The aircraft observations are a key piece in the jigsaw of national and global weather data that is fed into computer models through a process called data assimilation. Multiple studies have found that aircraft are among the most important data sources for reducing the error in forecast models.

After some poking around, I found out the system is called AMDAR

The AMDAR system predominantly utilises existing aircraft onboard sensors, computers and communications systems to collect, process, format and transmit meteorological data to ground stations via satellite or radio links. Once on the ground, the data is relayed to National Meteorological and Hydrological Services (NMHS), where it is processed, quality controlled and transmitted on the WMO Global Telecommunications System (GTS).

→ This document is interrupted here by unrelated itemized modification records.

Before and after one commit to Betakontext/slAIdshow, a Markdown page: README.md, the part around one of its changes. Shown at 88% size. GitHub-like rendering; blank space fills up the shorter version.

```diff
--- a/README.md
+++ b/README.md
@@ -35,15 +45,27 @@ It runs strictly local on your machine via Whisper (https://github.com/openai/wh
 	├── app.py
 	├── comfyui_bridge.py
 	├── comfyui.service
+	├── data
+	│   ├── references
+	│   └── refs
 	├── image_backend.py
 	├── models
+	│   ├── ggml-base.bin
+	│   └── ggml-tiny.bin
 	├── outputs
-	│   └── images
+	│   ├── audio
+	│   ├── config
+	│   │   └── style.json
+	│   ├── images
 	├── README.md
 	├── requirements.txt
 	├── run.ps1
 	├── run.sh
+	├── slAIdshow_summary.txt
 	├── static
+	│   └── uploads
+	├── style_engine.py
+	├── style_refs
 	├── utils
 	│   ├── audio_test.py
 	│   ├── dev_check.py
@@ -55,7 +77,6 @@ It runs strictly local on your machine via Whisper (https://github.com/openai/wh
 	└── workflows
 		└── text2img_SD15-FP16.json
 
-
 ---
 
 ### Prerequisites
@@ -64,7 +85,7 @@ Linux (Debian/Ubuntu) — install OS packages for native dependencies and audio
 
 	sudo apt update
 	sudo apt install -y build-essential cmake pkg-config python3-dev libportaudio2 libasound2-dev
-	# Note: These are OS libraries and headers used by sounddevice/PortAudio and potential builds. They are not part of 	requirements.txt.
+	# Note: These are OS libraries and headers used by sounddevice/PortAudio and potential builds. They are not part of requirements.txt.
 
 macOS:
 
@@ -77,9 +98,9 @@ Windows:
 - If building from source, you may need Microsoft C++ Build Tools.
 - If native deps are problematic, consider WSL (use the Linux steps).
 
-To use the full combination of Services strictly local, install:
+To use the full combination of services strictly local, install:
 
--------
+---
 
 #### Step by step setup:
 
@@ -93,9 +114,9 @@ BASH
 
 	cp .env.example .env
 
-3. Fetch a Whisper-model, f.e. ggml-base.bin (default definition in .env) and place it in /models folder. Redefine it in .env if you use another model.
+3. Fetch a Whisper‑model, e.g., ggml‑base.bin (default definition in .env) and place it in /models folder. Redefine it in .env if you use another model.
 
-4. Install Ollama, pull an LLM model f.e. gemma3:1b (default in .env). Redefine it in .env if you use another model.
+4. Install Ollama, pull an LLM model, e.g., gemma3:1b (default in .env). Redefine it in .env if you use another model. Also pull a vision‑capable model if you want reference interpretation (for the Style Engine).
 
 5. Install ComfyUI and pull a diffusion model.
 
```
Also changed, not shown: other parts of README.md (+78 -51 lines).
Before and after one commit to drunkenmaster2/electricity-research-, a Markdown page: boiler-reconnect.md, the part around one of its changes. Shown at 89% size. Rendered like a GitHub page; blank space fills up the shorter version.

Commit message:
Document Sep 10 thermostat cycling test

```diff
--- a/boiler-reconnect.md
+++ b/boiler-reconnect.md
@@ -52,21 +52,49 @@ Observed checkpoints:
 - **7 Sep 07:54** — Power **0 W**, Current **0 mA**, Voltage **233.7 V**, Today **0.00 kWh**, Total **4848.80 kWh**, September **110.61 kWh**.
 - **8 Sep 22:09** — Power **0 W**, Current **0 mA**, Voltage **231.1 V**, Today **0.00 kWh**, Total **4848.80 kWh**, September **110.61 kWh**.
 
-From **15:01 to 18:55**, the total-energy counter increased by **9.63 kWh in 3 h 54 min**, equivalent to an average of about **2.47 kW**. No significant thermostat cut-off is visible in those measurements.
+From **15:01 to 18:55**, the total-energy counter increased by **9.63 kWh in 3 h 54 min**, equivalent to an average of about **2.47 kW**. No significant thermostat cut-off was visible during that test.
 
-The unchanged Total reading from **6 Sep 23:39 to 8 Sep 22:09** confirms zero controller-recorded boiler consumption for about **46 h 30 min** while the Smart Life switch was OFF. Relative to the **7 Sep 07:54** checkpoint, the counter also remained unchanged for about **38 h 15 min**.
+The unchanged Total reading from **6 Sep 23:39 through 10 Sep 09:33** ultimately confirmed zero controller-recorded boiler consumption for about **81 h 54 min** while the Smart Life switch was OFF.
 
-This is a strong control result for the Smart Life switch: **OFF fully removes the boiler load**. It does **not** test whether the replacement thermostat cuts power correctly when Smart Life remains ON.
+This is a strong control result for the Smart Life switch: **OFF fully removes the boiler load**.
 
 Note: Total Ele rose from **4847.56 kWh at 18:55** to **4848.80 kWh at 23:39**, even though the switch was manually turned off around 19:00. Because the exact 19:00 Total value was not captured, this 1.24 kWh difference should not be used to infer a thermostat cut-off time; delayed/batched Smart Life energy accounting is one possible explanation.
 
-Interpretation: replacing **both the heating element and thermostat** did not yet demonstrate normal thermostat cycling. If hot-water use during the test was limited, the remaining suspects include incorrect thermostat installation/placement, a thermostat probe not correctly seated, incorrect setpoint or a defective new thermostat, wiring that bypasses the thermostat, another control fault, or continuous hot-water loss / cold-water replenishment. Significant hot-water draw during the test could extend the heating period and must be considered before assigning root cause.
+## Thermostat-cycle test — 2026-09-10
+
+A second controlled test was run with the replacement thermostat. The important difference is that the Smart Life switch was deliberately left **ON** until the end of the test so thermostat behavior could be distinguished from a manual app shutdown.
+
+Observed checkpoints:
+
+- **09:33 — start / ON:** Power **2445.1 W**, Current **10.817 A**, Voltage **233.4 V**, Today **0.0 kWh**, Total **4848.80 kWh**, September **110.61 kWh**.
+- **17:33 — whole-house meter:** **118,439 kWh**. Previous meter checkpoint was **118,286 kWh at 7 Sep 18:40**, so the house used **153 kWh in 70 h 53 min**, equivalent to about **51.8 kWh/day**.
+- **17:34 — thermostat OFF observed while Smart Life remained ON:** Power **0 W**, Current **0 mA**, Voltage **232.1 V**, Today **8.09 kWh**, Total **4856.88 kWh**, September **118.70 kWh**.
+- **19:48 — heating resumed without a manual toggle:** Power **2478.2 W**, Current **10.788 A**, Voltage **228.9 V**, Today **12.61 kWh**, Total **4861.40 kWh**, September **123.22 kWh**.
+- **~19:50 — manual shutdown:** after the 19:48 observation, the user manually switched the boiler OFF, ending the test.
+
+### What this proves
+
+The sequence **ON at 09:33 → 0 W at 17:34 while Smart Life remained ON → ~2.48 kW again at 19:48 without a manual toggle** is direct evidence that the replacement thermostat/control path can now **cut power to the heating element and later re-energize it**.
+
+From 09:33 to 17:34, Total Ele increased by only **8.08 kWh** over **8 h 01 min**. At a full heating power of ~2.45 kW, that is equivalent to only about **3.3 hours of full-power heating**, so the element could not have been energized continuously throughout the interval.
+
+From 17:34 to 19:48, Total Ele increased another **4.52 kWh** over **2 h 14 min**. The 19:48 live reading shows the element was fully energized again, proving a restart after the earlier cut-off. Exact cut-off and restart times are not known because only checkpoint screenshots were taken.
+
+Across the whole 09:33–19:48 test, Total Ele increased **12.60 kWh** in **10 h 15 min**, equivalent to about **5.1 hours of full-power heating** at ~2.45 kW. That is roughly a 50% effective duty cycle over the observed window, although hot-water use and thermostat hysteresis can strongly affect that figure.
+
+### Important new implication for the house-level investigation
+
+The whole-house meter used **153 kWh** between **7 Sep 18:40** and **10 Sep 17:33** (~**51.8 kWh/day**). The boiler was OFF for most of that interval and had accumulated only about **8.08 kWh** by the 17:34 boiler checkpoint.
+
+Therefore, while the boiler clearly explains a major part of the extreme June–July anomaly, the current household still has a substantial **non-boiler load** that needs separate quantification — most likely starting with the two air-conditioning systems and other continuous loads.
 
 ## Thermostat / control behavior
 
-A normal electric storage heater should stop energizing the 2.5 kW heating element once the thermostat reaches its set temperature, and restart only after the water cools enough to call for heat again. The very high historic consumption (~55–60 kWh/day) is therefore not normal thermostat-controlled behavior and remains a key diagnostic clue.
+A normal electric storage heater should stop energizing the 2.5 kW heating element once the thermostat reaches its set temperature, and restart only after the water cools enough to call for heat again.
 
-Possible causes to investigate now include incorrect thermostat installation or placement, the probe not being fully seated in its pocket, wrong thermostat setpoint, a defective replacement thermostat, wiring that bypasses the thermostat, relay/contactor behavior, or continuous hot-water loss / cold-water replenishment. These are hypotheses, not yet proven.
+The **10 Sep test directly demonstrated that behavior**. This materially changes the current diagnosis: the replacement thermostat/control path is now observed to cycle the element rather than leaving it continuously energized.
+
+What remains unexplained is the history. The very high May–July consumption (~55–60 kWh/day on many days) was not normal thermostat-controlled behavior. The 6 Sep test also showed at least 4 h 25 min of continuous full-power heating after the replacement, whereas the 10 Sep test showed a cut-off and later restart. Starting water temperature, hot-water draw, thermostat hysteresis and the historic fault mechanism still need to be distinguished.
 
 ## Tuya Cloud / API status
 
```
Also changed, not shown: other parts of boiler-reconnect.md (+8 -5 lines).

Is this system required by aviation authorities anywhere? Or is there merely some incentive system to encourage participation?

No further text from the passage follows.